YOUR TASK -> Copy every line from the records below that carries the word "audio".
DATASET RECORDS Start Marker
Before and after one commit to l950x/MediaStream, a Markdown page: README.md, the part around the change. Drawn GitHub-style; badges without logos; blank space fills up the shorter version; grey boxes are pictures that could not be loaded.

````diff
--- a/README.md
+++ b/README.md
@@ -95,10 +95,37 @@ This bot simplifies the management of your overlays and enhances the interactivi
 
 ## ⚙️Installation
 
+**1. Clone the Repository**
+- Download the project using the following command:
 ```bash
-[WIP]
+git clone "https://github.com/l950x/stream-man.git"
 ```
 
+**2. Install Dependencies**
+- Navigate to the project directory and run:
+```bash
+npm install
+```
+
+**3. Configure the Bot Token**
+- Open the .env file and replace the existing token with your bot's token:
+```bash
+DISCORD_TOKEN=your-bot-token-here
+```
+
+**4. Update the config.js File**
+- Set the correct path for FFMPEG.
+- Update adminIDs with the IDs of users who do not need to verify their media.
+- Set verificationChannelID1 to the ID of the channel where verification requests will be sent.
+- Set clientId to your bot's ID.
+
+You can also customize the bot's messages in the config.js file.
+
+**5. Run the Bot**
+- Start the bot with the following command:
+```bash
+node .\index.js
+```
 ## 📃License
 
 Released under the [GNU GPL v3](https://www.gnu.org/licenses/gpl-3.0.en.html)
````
DATASET RECORDS End Marker
DATASET RECORDS Start Marker
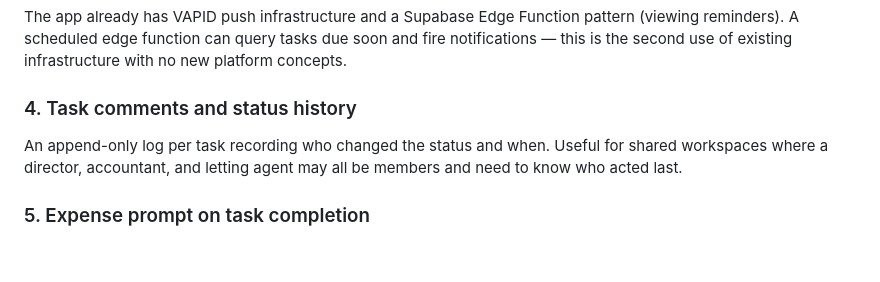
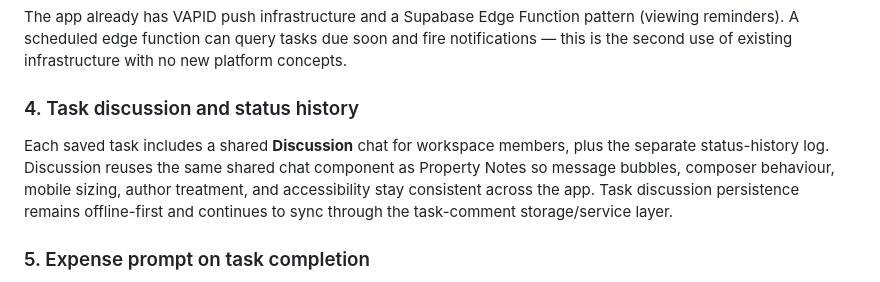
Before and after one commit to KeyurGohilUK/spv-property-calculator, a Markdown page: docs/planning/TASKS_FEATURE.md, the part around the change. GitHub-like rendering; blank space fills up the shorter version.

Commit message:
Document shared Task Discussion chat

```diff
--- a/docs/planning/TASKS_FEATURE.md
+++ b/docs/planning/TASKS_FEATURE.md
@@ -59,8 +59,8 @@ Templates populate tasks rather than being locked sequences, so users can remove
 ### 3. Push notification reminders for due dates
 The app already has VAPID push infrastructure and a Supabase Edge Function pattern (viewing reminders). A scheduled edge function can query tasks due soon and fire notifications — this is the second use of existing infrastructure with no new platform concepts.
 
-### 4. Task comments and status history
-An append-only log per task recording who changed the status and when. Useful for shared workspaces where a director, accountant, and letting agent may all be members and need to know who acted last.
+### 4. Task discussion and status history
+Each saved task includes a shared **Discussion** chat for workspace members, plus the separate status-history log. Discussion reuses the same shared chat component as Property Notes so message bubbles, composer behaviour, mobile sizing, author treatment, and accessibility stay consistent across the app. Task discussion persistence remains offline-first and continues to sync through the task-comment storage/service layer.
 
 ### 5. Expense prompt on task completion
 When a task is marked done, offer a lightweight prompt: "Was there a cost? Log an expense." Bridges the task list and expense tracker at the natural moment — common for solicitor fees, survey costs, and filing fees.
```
DATASET RECORDS End Marker
DATASET RECORDS Start Marker
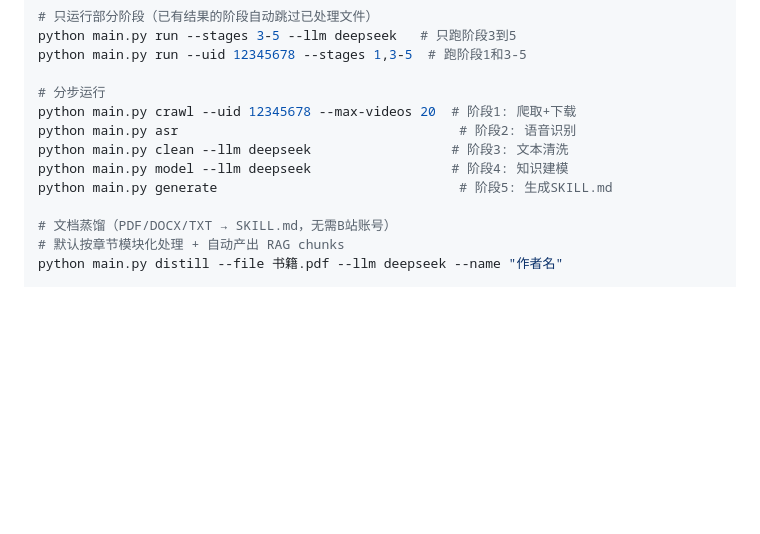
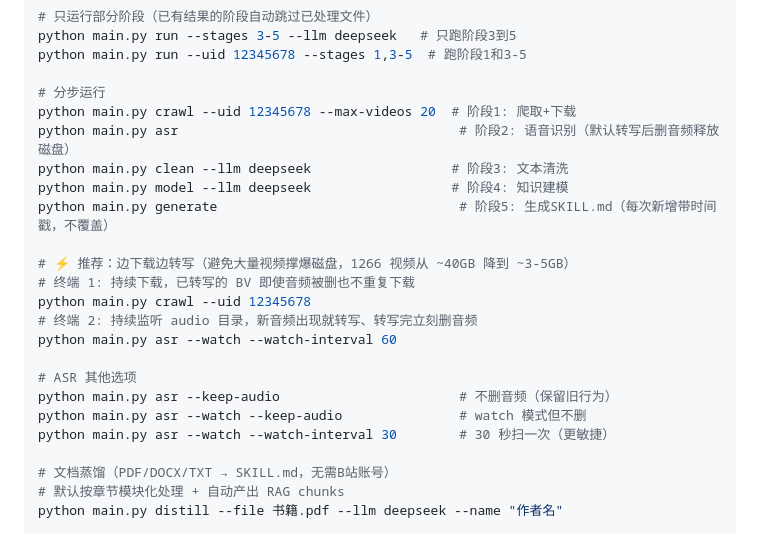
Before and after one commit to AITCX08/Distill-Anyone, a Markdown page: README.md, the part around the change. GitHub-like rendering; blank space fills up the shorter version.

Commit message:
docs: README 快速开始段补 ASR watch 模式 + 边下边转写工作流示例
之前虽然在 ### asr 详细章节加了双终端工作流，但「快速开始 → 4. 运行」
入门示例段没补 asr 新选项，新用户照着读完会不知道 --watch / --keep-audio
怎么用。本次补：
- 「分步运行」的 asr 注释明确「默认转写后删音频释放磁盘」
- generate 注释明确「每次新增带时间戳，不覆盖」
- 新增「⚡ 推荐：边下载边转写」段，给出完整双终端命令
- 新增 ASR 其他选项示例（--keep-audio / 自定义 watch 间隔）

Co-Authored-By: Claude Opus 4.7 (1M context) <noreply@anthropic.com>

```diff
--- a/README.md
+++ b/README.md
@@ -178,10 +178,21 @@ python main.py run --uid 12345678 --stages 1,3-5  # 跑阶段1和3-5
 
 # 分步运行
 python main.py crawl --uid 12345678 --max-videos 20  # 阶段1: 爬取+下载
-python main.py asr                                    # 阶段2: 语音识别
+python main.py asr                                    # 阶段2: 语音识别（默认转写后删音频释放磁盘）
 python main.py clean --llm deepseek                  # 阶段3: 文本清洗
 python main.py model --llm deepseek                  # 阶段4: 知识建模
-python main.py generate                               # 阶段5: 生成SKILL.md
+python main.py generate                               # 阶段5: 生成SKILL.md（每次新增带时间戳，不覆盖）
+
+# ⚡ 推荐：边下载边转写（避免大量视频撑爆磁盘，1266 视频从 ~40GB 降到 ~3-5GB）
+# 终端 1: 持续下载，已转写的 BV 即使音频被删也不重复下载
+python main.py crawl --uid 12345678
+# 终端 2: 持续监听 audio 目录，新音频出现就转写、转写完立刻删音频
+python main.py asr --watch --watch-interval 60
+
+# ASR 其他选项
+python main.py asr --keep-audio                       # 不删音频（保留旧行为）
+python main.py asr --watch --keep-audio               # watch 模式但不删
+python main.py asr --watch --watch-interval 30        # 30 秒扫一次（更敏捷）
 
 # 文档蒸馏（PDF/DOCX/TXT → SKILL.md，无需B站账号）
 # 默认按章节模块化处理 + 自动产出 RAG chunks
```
DATASET RECORDS End Marker
TASK OUTPUT ->
入门示例段没补 asr 新选项，新用户照着读完会不知道 --watch / --keep-audio
- 新增 ASR 其他选项示例（--keep-audio / 自定义 watch 间隔）
+# 终端 2: 持续监听 audio 目录，新音频出现就转写、转写完立刻删音频
+python main.py asr --keep-audio                       # 不删音频（保留旧行为）
+python main.py asr --watch --keep-audio               # watch 模式但不删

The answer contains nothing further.